EXERCISE INPUTS section start

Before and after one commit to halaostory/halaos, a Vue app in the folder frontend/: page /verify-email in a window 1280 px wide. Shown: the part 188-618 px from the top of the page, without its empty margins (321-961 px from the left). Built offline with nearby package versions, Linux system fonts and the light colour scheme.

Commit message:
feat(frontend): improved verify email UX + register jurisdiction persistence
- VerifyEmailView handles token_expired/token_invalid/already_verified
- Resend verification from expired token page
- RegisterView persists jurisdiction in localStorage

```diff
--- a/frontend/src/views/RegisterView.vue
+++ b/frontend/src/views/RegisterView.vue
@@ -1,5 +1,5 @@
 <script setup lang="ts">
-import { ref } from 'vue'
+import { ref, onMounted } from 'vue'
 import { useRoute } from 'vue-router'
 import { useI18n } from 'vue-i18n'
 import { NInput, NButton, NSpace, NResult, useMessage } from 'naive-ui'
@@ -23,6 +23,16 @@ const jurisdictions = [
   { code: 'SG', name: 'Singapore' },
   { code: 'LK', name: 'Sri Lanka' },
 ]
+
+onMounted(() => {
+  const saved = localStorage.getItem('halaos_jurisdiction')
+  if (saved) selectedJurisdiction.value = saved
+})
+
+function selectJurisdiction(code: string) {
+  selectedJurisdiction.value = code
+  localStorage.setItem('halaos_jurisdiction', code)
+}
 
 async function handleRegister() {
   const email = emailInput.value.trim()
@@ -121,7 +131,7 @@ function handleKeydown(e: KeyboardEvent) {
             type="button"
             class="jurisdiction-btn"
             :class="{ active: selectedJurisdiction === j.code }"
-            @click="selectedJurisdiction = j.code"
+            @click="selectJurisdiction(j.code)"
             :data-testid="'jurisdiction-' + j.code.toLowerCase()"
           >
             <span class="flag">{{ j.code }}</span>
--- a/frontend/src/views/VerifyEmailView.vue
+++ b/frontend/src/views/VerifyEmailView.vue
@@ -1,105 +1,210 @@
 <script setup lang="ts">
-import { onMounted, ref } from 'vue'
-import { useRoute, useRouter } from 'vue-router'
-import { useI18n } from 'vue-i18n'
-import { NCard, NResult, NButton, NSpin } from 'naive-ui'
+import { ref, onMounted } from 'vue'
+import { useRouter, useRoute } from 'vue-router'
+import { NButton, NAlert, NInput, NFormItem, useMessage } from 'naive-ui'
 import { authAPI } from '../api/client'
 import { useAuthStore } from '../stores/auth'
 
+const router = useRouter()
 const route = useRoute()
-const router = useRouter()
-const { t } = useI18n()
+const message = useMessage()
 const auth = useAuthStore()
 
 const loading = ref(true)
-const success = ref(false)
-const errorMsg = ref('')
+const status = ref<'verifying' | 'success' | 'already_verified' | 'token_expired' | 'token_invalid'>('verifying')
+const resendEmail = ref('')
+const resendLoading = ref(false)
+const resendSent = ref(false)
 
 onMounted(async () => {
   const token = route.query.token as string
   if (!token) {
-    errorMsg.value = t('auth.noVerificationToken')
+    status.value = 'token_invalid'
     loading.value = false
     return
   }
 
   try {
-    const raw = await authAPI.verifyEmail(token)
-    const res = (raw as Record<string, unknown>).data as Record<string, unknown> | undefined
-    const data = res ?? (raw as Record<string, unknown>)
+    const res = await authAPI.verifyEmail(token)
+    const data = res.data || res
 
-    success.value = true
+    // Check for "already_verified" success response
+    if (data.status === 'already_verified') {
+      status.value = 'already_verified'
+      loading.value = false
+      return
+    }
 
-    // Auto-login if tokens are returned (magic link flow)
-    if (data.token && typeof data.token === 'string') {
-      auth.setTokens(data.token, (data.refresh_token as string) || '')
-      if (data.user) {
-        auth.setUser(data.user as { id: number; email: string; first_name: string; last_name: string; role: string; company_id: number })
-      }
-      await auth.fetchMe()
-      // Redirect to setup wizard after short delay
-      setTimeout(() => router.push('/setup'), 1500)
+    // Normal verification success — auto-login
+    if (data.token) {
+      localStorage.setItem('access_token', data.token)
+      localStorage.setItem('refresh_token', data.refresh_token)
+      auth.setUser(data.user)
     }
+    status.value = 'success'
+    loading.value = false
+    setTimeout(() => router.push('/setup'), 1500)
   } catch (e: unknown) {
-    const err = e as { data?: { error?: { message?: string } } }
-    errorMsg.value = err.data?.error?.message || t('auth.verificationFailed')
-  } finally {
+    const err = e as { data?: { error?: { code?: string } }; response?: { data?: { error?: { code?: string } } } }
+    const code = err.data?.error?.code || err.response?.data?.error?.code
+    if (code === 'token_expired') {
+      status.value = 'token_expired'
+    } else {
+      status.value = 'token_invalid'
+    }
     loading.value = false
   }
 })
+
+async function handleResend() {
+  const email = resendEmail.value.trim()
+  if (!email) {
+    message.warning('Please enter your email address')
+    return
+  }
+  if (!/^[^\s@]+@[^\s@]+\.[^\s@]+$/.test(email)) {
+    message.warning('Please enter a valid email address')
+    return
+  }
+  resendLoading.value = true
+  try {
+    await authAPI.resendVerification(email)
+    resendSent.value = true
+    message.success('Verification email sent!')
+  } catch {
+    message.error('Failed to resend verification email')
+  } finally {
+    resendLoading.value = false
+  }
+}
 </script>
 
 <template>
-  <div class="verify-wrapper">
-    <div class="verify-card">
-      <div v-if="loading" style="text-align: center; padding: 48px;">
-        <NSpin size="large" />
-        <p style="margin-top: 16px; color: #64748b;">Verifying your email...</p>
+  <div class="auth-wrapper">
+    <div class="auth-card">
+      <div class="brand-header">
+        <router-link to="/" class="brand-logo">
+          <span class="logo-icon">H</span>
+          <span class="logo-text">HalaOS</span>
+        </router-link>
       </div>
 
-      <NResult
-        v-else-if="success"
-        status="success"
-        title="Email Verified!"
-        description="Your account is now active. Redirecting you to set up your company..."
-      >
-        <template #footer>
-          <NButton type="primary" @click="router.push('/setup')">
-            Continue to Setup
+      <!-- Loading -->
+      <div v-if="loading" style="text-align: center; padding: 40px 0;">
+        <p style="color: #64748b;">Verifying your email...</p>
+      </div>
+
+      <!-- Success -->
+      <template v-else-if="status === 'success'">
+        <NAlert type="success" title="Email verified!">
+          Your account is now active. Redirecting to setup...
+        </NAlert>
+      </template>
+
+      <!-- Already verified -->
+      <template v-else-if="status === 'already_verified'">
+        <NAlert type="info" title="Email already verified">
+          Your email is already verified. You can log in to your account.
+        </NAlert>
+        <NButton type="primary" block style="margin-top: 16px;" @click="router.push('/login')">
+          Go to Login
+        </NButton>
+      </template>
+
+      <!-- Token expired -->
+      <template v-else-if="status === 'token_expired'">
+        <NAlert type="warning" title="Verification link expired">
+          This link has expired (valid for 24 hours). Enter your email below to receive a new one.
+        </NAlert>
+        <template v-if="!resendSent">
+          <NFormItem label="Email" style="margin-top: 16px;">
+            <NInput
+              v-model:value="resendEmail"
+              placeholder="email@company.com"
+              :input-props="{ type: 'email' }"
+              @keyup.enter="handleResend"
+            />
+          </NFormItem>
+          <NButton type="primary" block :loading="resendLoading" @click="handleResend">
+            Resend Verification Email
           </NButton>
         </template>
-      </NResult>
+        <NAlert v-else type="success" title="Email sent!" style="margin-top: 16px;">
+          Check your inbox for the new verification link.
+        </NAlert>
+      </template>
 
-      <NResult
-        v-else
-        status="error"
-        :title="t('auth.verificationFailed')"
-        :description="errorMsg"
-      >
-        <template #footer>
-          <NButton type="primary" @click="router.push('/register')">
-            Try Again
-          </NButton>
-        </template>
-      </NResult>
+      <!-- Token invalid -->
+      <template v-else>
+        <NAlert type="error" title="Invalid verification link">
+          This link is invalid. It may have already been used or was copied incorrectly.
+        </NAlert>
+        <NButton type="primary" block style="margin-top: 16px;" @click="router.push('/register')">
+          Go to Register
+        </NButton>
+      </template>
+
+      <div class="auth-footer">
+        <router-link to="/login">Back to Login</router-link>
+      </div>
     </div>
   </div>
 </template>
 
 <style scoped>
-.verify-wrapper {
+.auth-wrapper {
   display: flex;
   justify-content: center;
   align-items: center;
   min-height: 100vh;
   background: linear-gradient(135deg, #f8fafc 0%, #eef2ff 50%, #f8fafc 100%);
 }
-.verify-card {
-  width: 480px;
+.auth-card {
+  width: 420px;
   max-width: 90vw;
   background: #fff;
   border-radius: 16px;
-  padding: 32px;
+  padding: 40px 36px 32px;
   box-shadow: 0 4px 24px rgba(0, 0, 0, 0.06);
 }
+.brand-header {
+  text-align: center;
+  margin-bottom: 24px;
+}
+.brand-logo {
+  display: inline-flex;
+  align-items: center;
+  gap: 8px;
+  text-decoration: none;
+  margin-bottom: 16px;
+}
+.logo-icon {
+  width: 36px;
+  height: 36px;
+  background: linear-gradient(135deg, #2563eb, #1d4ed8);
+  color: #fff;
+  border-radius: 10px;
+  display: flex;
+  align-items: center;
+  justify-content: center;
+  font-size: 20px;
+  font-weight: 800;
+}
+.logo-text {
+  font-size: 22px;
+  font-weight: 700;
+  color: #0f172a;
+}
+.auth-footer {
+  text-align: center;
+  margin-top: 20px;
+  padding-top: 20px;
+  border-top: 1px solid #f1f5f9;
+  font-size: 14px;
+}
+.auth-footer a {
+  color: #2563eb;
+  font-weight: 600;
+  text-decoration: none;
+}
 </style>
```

EXERCISE INPUTS section end

** YOUR INSTRUCTIONS **
Whenever a line of the data above includes the word "align", copy that line.

** EXPECTED OUTPUT **
-      <div v-if="loading" style="text-align: center; padding: 48px;">
+      <div v-if="loading" style="text-align: center; padding: 40px 0;">
   align-items: center;
+  text-align: center;
+  align-items: center;
+  align-items: center;
+  text-align: center;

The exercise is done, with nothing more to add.